Even now, after years have gone by and times still sneak up on me and grip my heart and gut like nothing else can, I breathe and remember to surrender and feel everything I’m feeling. Because one thing I know for sure is that Mark is still a part of my life. Sometimes it’s just a glimpse of something that could have been, which leads to sadness in missing him. But I know that the sadness is simply a reminder that I’m human, alive and can love. And that reminder is a blessing that I will always cherish.
See how Jennifer answers our Identity Five Questions:
What have you accepted within yourself and/or within your life? Is there anything you are working on accepting?
I’m working on accepting that there is no way to be the ‘perfect’ person I have as an image in my mind. That nothing matters so much that I get anxious and stressed.
What do you appreciate about yourself or your life?
I appreciate being alive. I appreciate that there are people in my life that I love and who love me. I appreciate nature.
What have you achieved, or what are you working to achieve personally, physically, or mentally?
I’m working on finding time for myself. Finding ‘myself’ in the process is a perk I’m hoping will show up too.
What is your not-so-perfect way? We are all unique with quirks and imperfections, so why not flaunt them and embrace them!
I am a sprinter at heart. I swam competitively for eighteen years. I’m not sure it’s possible to erase all of the programming of being fast and perfect. I’m very, very fast mentally, physically, emotionally. And sometimes that is not the best way to live, however it’s a part of me I’m working to either slow down or use the speed to my advantage.
How would you complete this sentence, “I Love My…” This has to be about you, physically or mentally.
…ability to love and be resilient.

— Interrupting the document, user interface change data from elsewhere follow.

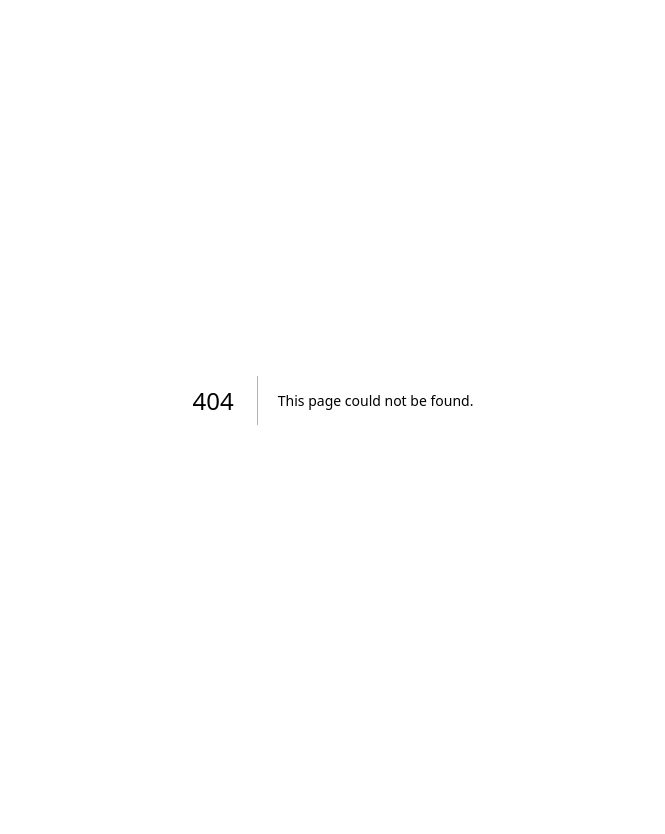
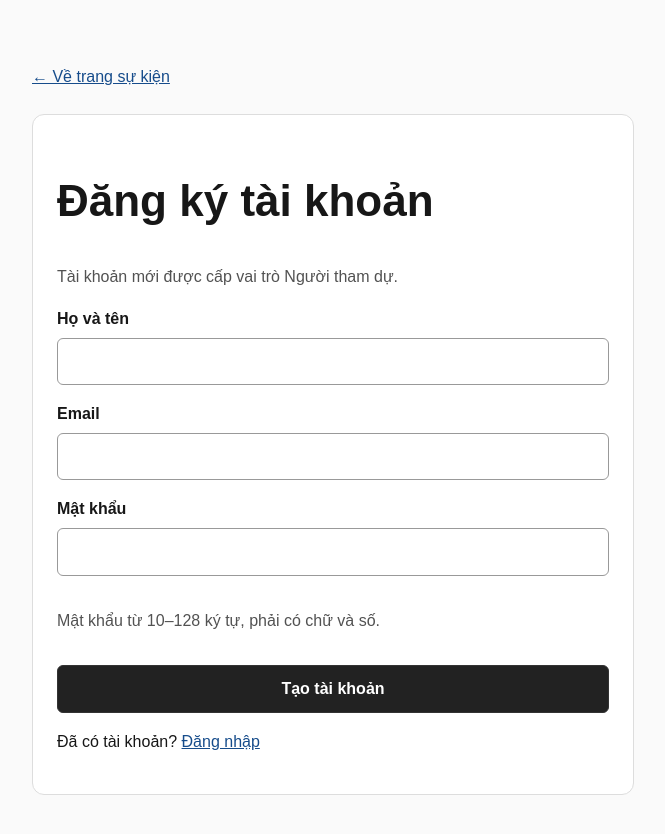
Before and after one commit to anh632k-ui/OOP-DoAn, a Next.js app in the folder frontend/: page /account/register in a window 1280 px wide. Before the commit this address had no page. Shown: the top 834 px of the page, without its empty margins (307-972 px from the left). Before the commit the page ends 800 px from the top, so only its background shows below. Built offline with nearby package versions, Linux system fonts and the light colour scheme.

Commit message:
feat(med06): add Next.js registration/login/account UI with HttpOnly session cookie

```diff
--- /dev/null
+++ b/frontend/app/account/auth-form.tsx
@@ -0,0 +1,94 @@
+'use client';
+
+import Link from 'next/link';
+import { FormEvent, useState } from 'react';
+
+export default function AuthForm({ mode }: { mode: 'register' | 'login' }) {
+  const register = mode === 'register';
+  const [pending, setPending] = useState(false);
+  const [error, setError] = useState<string | null>(null);
+
+  async function submit(event: FormEvent<HTMLFormElement>) {
+    event.preventDefault();
+    setError(null);
+    setPending(true);
+    const fields = new FormData(event.currentTarget);
+    const body: Record<string, string> = {
+      email: String(fields.get('email') ?? ''),
+      password: String(fields.get('password') ?? ''),
+    };
+    if (register) body.name = String(fields.get('name') ?? '');
+
+    try {
+      const response = await fetch(`/api/auth/${mode}`, {
+        method: 'POST',
+        headers: { 'Content-Type': 'application/json' },
+        body: JSON.stringify(body),
+      });
+      if (!response.ok) {
+        const result = (await response.json()) as { message?: string | string[] };
+        const message = Array.isArray(result.message)
+          ? result.message.join(', ')
+          : result.message;
+        setError(message ?? 'Không thể xác thực, vui lòng thử lại');
+        return;
+      }
+      window.location.assign('/account');
+    } catch {
+      setError('Không thể kết nối máy chủ. Vui lòng thử lại.');
+    } finally {
+      setPending(false);
+    }
+  }
+
+  return (
+    <main className="container auth-container">
+      <Link href="/">← Về trang sự kiện</Link>
+      <section className="panel" aria-labelledby="form-title">
+        <h1 id="form-title">{register ? 'Đăng ký tài khoản' : 'Đăng nhập'}</h1>
+        <p className="note">
+          {register
+            ? 'Tài khoản mới được cấp vai trò Người tham dự.'
+            : 'Đăng nhập để xem thông tin tài khoản.'}
+        </p>
+        <form className="auth-form" onSubmit={submit}>
+          {register && (
+            <label>
+              Họ và tên
+              <input name="name" autoComplete="name" maxLength={160} required />
+            </label>
+          )}
+          <label>
+            Email
+            <input name="email" type="email" autoComplete="email" maxLength={254} required />
+          </label>
+          <label>
+            Mật khẩu
+            <input
+              name="password"
+              type="password"
+              autoComplete={register ? 'new-password' : 'current-password'}
+              minLength={register ? 10 : undefined}
+              maxLength={128}
+              required
+            />
+          </label>
+          {register && (
+            <p className="note">Mật khẩu từ 10–128 ký tự, phải có chữ và số.</p>
+          )}
+          {error && <p className="form-error" role="alert">{error}</p>}
+          <button type="submit" disabled={pending}>
+            {pending ? 'Đang xử lý…' : register ? 'Tạo tài khoản' : 'Đăng nhập'}
+          </button>
+        </form>
+        <p>
+          {register ? 'Đã có tài khoản?' : 'Chưa có tài khoản?'}
+          {' '}
+          <Link href={register ? '/account/login' : '/account/register'}>
+            {register ? 'Đăng nhập' : 'Đăng ký'}
+          </Link>
+        </p>
+      </section>
+    </main>
+  );
+}
--- /dev/null
+++ b/frontend/app/account/login/page.tsx
@@ -0,0 +1,5 @@
+import AuthForm from '../auth-form';
+
+export default function LoginPage() {
+  return <AuthForm mode="login" />;
+}
--- /dev/null
+++ b/frontend/app/account/register/page.tsx
@@ -0,0 +1,5 @@
+import AuthForm from '../auth-form';
+
+export default function RegisterPage() {
+  return <AuthForm mode="register" />;
+}
--- a/frontend/app/globals.css
+++ b/frontend/app/globals.css
@@ -30,3 +30,19 @@ h3 { margin: 0 0 8px; font-size: 19px; }
 .event-item p { margin: 8px 0; }
 li { margin: 6px 0; }
 :focus-visible { outline: 3px solid #2563eb; outline-offset: 3px; }
+
+.auth-nav { display: flex; flex-wrap: wrap; gap: 16px; margin-top: 20px; }
+.auth-container { max-width: 650px; }
+.auth-form { display: grid; gap: 16px; }
+.auth-form label { display: grid; gap: 6px; font-weight: 600; }
+.auth-form input {
+  width: 100%; border: 1px solid #999; border-radius: 6px;
+  font: inherit; padding: 10px 12px;
+}
+button {
+  font: inherit; font-weight: 600; cursor: pointer;
+  border: 1px solid #333; border-radius: 6px;
+  color: #fff; background: #222; padding: 10px 16px;
+}
+button:disabled { opacity: .5; cursor: wait; }
+.form-error { color: #9f1239; font-weight: 600; }
```
Also changed, not shown: frontend/app/account/page.tsx (added, +54 -0 lines), frontend/app/api/auth/[action]/route.ts (added, +70 -0 lines), frontend/app/page.tsx (+7 -2 lines).
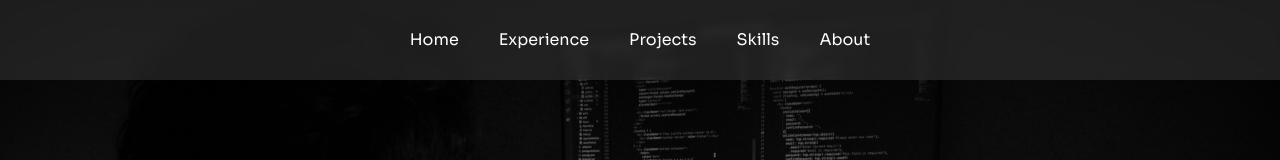
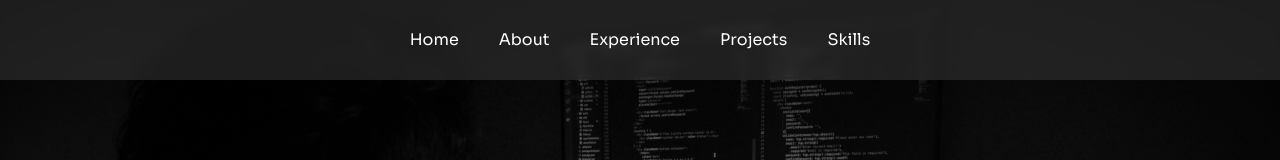
Before and after one commit to Bhavana568/portfolio, a React (Create React App) app: page / in a window 1280 px wide. Shown: the top 160 px of the page. Built offline with nearby package versions, Linux system fonts and the light colour scheme.

Commit message:
navbar updated

```diff
--- a/src/components/navbar.js
+++ b/src/components/navbar.js
@@ -32,6 +32,9 @@ export default function Navbar() {
         <a onClick={closeMobileNav} href="#home" class="tab-button">
           Home
         </a>
+        <a onClick={closeMobileNav} href="#about" class="tab-button">
+          About
+        </a>
         <a onClick={closeMobileNav} href="#experience" class="tab-button">
           Experience
         </a>
@@ -41,9 +44,7 @@ export default function Navbar() {
         <a onClick={closeMobileNav} href="#skills" class="tab-button">
           Skills
         </a>
-        <a onClick={closeMobileNav} href="#about" class="tab-button">
-          About
-        </a>
+
       </div>
     </div>
   );
```
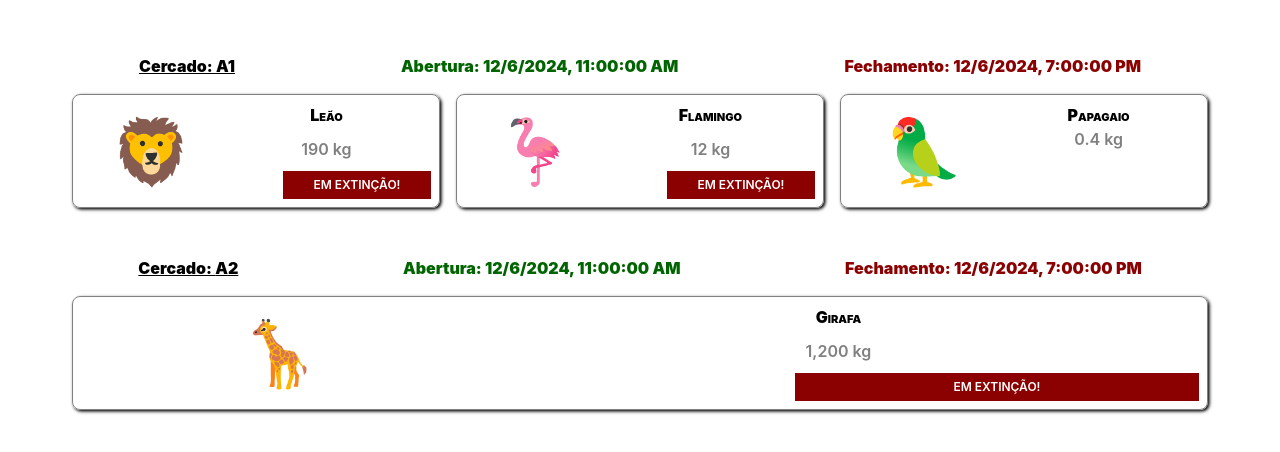
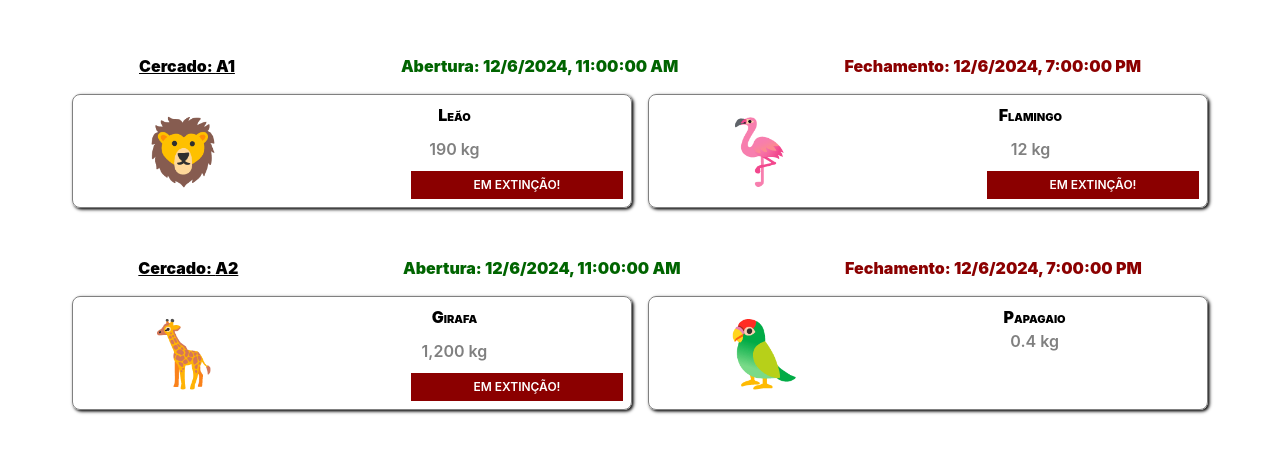
Before and after one commit to ufjf-dcc207/ufjf-dcc207-2024-3-a-atv03-VanessaTrajano, a React (Vite) app: page / in a window 1280 px wide. Shown: the part 160-612 px from the top of the page. Built offline with nearby package versions, Linux system fonts and the light colour scheme.

Commit message:
Adiciona iteração em exibição

```diff
--- a/src/App.tsx
+++ b/src/App.tsx
@@ -1,31 +1,19 @@
 import "./App.css";
 import Animal from "./Animal";
 import Exibicao from "./Exibicao";
-
-type AnimaisTuplaType = [string, string, number, boolean];
-
-const ANIMAIS: AnimaisTuplaType[] = [
-  ["🦁", "Leão", 190.0, true],
-  ["🦩", "Flamingo", 12.0, true],
-  ["🦒", "Girafa", 1200.0, true],
-  ["🦜", "Papagaio", 0.4, false],
-];
+import EXIBICOES from "./exibicoes";
 
 function App() {
-  const exA1: AnimaisTuplaType[] = ANIMAIS.filter(
-    (animal) => animal[2] < 200.0
-  );
-  const exA2: AnimaisTuplaType[] = ANIMAIS.filter(
-    (animal) => animal[2] >= 200.0
-  );
   return (
     <div className="app">
+      {EXIBICOES.map((exibicao) => (
         <Exibicao
-        abertura={new Date("2024-12-06T08:00:00.000-03:00")}
-        fechamento={new Date("2024-12-06T16:00-03:00")}
-        cercado="A1"
+          key={exibicao[0]}
+          abertura={new Date(exibicao[1])}
+          fechamento={new Date(exibicao[2])}
+          cercado={exibicao[0]}
         >
-        {exA1.map((animal) => (
+          {exibicao[3].map((animal) => (
             <Animal
               key={animal[1]}
               icone={animal[0]}
@@ -35,21 +23,7 @@ function App() {
             />
           ))}
         </Exibicao>
-      <Exibicao
-        abertura={new Date("2024-12-06T08:00:00.000-03:00")}
-        fechamento={new Date("2024-12-06T16:00-03:00")}
-        cercado="A2"
-      >
-        {exA2.map((animal) => (
-          <Animal
-            key={animal[1]}
-            icone={animal[0]}
-            nome={animal[1]}
-            peso={animal[2]}
-            emExtincao={animal[3]}
-          />
       ))}
-      </Exibicao>
     </div>
   );
 }
--- /dev/null
+++ b/src/exibicoes.ts
@@ -0,0 +1,25 @@
+type ExibicaoTuplaType = [string, string, string, AnimaisTuplaType[]];
+type AnimaisTuplaType = [string, string, number, boolean];
+
+const EXIBICOES: ExibicaoTuplaType[] = [
+  [
+    "A1",
+    "2024-12-06T08:00:00.000-03:00",
+    "2024-12-06T16:00-03:00",
+    [
+      ["🦁", "Leão", 190.0, true],
+      ["🦩", "Flamingo", 12.0, true],
+    ],
+  ],
+  [
+    "A2",
+    "2024-12-06T08:00:00.000-03:00",
+    "2024-12-06T16:00-03:00",
+    [
+      ["🦒", "Girafa", 1200.0, true],
+      ["🦜", "Papagaio", 0.4, false],
+    ],
+  ],
+];
+
+export default EXIBICOES;
```
Lines whose indentation alone changed are shown as unchanged.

Jennifer Hawkins is a highly successful Real Estate investor. In 1988 she earned a spot as a swimmer at the Olympic Trials. She married Mark in 2001 and started her family. She lives in Texas with her sons Connor and Brannon. For more information about Jennifer and her memoir, The Gift Giver, please visit www.thegiftgiverbook.com.